Extended NASA Satellite Missions
Along with all the data from other instruments on board the Terra spacecraft and Aqua Spacecraft, MODIS data are transferred to ground stations in White Sands, New Mexico, via the Tracking and Data Relay Satellite System (TDRSS). The data are then sent to the EOS Data and Operations System (EDOS) at the Goddard Space Flight Center. After Level 0 processing at EDOS, the Goddard Space Flight Center Earth Sciences Distributed Active Archive Center (GES DAAC) produces the Level 1A, Level 1B, geolocation, cloud mask, and higher-level MODIS land and atmosphere products are produced by the MODIS Adaptive Processing System (MODAPS), and then are parceled out among three DAACs for distribution. Ocean color products are produced by the Ocean Color Data Processing System (OCDPS) and distributed to the science and applications community. The many data products derived from MODIS observations describe features of the land, oceans and the atmosphere that can be used for studies of processes and trends on local to global scales. As just noted, MODIS products are available from several sources. MODIS Level 1 and atmosphere products are available through MODAPS at the Goddard Space Flight Center (GSFC) in Greenbelt, MD. Land Products are available through the Land Processes DAAC at the U. S. Geological Survey EROS Data Center (EDC). Cryosphere data products (snow and sea ice cover) are available from the National Snow and Ice Data Center (NSIDC) in Boulder, Colorado. Ocean color products and sea surface temperature products along with information about these products are obtainable at the OCDPS at GSFC. Users with an appropriate x-band receiving system may capture regional data directly from the spacecraft using the MODIS Direct Broadcast signal.
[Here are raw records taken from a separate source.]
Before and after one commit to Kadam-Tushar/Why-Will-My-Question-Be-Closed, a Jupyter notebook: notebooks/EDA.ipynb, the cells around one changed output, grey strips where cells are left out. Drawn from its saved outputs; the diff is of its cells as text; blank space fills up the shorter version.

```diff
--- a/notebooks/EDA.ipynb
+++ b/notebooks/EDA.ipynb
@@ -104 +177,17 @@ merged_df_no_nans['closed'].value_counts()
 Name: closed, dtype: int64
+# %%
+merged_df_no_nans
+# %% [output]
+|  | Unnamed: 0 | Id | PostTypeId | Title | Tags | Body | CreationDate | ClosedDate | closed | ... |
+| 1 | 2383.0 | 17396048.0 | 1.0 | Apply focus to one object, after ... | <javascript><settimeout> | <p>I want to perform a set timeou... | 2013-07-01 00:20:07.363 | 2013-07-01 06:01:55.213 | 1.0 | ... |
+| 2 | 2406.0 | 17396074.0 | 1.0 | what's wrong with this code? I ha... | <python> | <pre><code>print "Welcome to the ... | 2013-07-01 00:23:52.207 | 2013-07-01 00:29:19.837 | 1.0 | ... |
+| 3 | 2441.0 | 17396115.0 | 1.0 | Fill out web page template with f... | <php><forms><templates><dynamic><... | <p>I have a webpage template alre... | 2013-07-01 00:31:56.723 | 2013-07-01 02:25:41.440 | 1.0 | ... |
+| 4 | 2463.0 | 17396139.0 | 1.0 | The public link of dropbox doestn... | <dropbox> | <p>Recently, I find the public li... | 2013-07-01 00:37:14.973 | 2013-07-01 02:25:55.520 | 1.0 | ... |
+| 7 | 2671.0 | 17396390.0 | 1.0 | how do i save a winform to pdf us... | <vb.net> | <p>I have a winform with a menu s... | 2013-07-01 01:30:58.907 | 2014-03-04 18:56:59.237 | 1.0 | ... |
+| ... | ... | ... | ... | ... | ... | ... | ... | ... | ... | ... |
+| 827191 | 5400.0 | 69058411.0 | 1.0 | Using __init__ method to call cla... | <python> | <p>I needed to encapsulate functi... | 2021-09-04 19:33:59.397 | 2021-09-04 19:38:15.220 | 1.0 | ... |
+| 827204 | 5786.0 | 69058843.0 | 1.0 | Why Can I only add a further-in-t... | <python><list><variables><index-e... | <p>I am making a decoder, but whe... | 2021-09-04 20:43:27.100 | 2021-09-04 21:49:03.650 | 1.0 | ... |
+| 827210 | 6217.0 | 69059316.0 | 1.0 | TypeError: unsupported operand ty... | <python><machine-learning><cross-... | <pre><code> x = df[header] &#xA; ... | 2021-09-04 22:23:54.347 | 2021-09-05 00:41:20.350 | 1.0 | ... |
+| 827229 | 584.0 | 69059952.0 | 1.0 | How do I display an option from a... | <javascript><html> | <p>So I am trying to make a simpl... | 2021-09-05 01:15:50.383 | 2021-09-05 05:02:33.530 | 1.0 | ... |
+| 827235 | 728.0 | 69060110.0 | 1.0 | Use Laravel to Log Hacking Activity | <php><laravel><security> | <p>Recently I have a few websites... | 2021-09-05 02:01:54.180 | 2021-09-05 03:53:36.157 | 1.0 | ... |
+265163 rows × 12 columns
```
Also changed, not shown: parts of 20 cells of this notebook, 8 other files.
More information about obtaining MODIS data can be found from the information sites listed below. The URL's for these sources of data are as follows: MODIS Level 1 data, geolocation, cloud mask, and Atmosphere products: MODIS land products: MODIS cryosphere products: MODIS ocean color and sea surface temperature products:
Satellite Instruments
The MODIS instrument is operating on both the Terra and Aqua spacecraft. It has a viewing swath width of 2,330 km and views the entire surface of the Earth every one to two days. Its detectors measure 36 spectral bands between 0.405 and 14.385 µm, and it acquires data at three spatial resolutions — 250m, 500m, and 1,000m. This sensor has wide use for studies of land, atmosphere, and ocean properties.
Michael King
LASP/University of Colorado
392 UCB, Boulder CO 80309-0392
(303) 492-8099
Measurment TypeVisible/IR-imager
Platform TypeTerra/Aqua
OrbitSun synchronous
Spectral Coverage36 bands from 0.41 to 14.3 µm
Scan PatternCross track
VariablesSST, ocean color, LST, land use/land cover, vegetation indices, fire, atmospheric composition, clouds, atmospheric moisture, winds, aerosols, ocean currents,sea ice
Repeat Time16 days
Wavelength0.40 to 14.3um
Number of Bands36
Start DateFeb 2000
Temporal CoverageAqua began collecting data in June 2002
Swath Width2330
Resolution 1250m
Resolution 2500m
Resolution 31km
Barnes, W. L., T. S. Pagano, and V. V. Salomonson, 1998: Prelaunch characteristics of the Moderate Resolution Imaging Spectroradiometer (MODIS) on EOS-AM1. IEEE Trans. Geosci. Remote Sens., 36, 1088-1100. King, M. D., W. P. Menzel, Y. J. Kaufman, D. Tanré, B. C. Gao, S. Platnick, S. A. Ackerman, L. A. Remer, R. Pincus, and P. A. Hubanks, 2003: Cloud and aerosol properties, precipitable water, and profiles of temperature and humidity from MODIS. IEEE Trans. Geosci. Remote Sens., 41, 442-458.
MODIS is the primary instrument in NASA's EOS program and products are continuing to be updated.
4 Sep 2009 15:18